Leaving all pictures aside, write out the records below precisely as given.

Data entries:
○ ○ ○ ○ ○ ○ ○
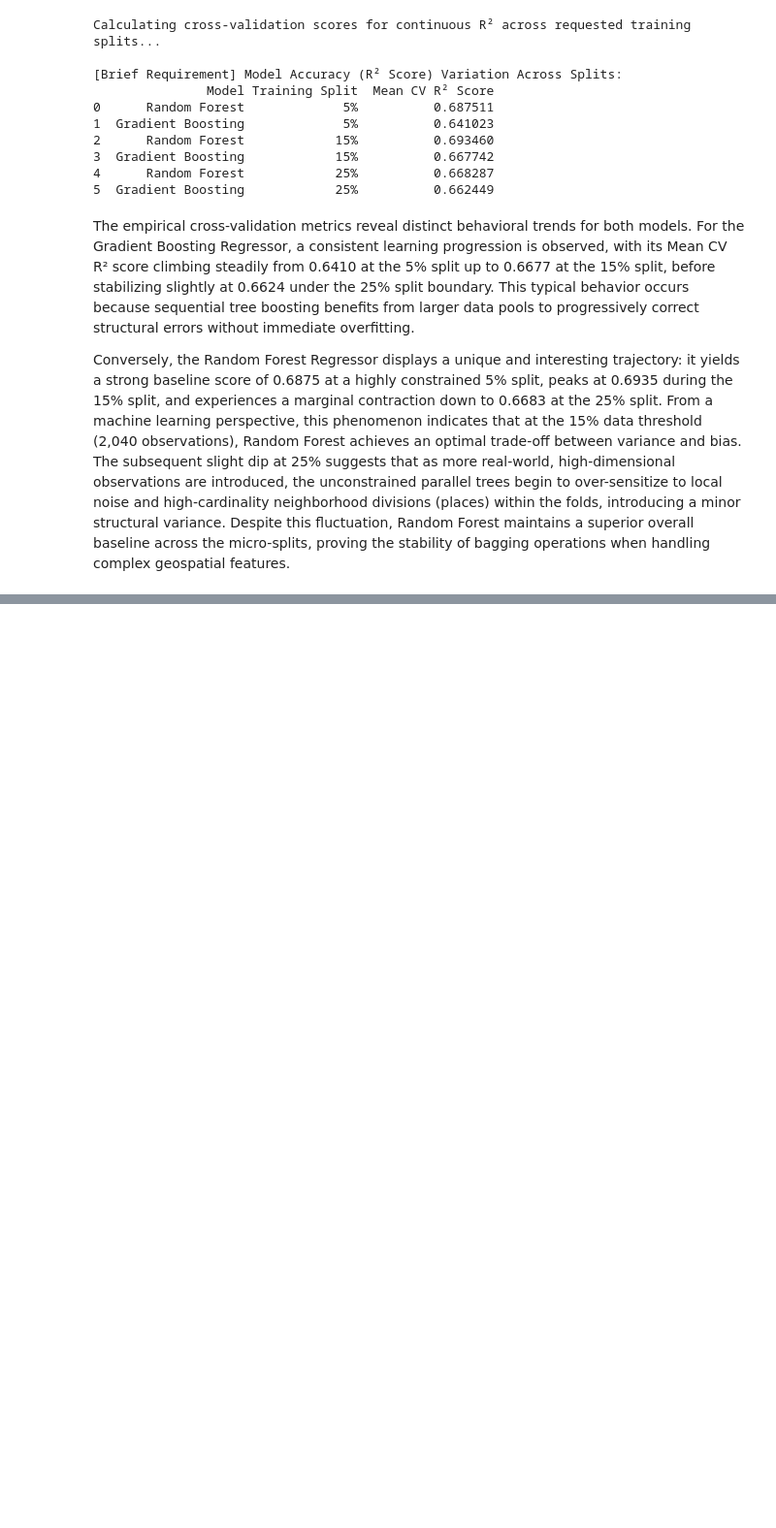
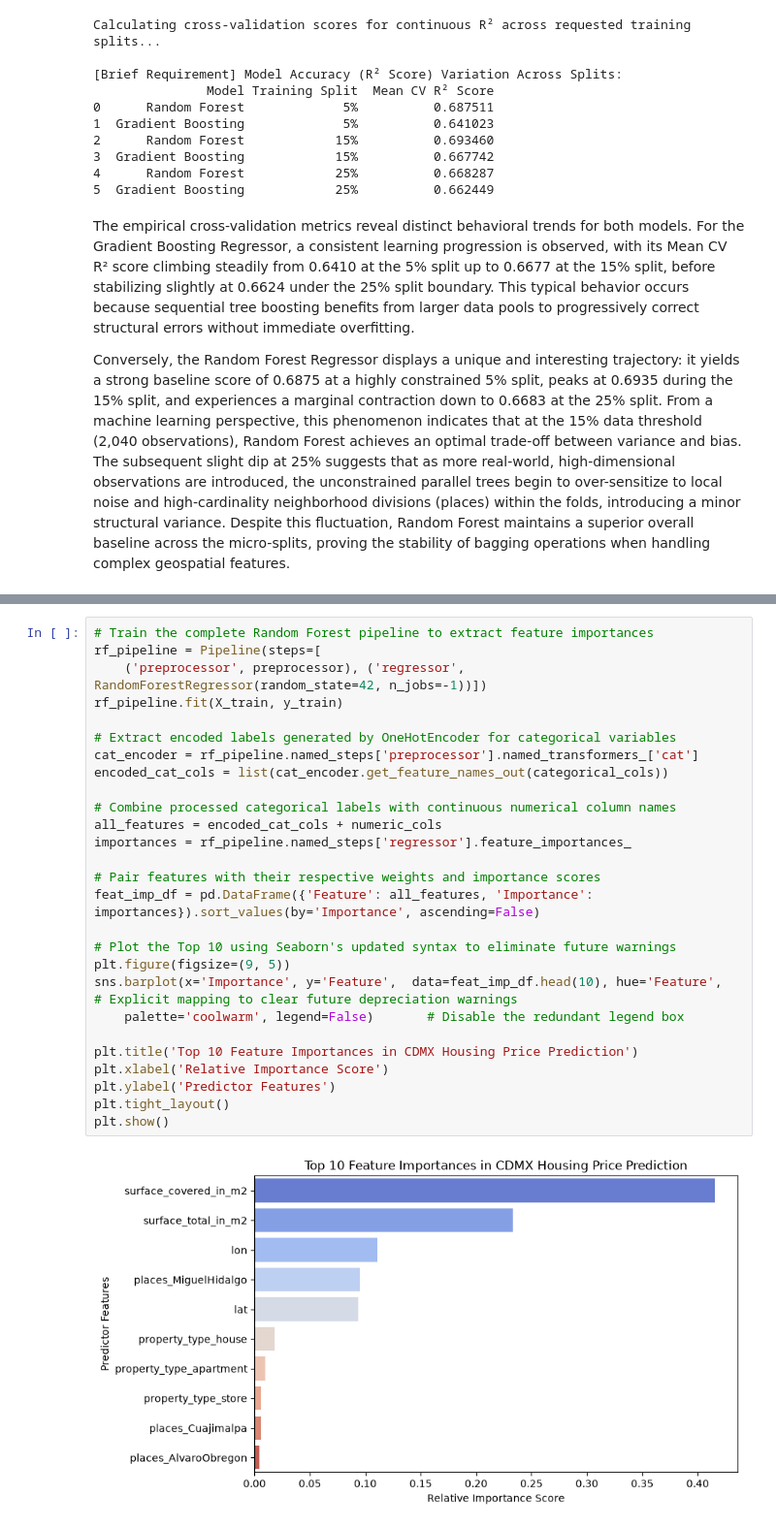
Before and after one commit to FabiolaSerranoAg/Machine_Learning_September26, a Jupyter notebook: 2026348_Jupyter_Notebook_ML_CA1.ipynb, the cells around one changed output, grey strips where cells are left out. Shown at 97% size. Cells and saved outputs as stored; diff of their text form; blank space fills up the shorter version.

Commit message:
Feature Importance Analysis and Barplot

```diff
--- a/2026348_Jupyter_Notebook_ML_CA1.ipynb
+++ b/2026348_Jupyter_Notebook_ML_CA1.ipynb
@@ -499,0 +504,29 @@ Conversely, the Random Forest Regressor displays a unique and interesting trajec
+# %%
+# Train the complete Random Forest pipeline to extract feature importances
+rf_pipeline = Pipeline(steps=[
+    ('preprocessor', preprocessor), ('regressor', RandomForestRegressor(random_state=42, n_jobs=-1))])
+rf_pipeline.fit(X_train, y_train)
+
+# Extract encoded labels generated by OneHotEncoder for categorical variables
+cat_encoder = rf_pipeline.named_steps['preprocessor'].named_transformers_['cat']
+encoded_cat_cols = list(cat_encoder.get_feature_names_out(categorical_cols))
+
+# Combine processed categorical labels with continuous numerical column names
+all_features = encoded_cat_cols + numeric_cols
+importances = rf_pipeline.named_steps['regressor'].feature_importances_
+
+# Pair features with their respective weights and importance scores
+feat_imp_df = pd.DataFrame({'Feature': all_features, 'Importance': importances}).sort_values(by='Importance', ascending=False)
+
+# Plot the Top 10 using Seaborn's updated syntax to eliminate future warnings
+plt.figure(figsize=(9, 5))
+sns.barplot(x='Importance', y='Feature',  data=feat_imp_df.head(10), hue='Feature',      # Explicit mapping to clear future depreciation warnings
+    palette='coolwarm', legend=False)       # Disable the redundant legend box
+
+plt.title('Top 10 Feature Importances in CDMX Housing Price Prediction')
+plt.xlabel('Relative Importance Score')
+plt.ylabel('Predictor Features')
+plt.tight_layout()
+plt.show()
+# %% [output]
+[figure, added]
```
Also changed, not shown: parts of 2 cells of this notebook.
○ ○ ○ ○ ○ ○ ○
### SOLUTION TO THIS PROBLEM
Before and after one commit to FabiolaSerranoAg/Machine_Learning_September26, a Jupyter notebook: 2026348_Jupyter_Notebook_ML_CA1.ipynb, the cells around one changed output, grey strips where cells are left out. Shown at 97% size. Cells and saved outputs as stored; diff of their text form; blank space fills up the shorter version.

Commit message:
Feature Importance Analysis and Barplot

```diff
--- a/2026348_Jupyter_Notebook_ML_CA1.ipynb
+++ b/2026348_Jupyter_Notebook_ML_CA1.ipynb
@@ -499,0 +504,29 @@ Conversely, the Random Forest Regressor displays a unique and interesting trajec
+# %%
+# Train the complete Random Forest pipeline to extract feature importances
+rf_pipeline = Pipeline(steps=[
+    ('preprocessor', preprocessor), ('regressor', RandomForestRegressor(random_state=42, n_jobs=-1))])
+rf_pipeline.fit(X_train, y_train)
+
+# Extract encoded labels generated by OneHotEncoder for categorical variables
+cat_encoder = rf_pipeline.named_steps['preprocessor'].named_transformers_['cat']
+encoded_cat_cols = list(cat_encoder.get_feature_names_out(categorical_cols))
+
+# Combine processed categorical labels with continuous numerical column names
+all_features = encoded_cat_cols + numeric_cols
+importances = rf_pipeline.named_steps['regressor'].feature_importances_
+
+# Pair features with their respective weights and importance scores
+feat_imp_df = pd.DataFrame({'Feature': all_features, 'Importance': importances}).sort_values(by='Importance', ascending=False)
+
+# Plot the Top 10 using Seaborn's updated syntax to eliminate future warnings
+plt.figure(figsize=(9, 5))
+sns.barplot(x='Importance', y='Feature',  data=feat_imp_df.head(10), hue='Feature',      # Explicit mapping to clear future depreciation warnings
+    palette='coolwarm', legend=False)       # Disable the redundant legend box
+
+plt.title('Top 10 Feature Importances in CDMX Housing Price Prediction')
+plt.xlabel('Relative Importance Score')
+plt.ylabel('Predictor Features')
+plt.tight_layout()
+plt.show()
+# %% [output]
+[figure, added]
```
Also changed, not shown: parts of 2 cells of this notebook.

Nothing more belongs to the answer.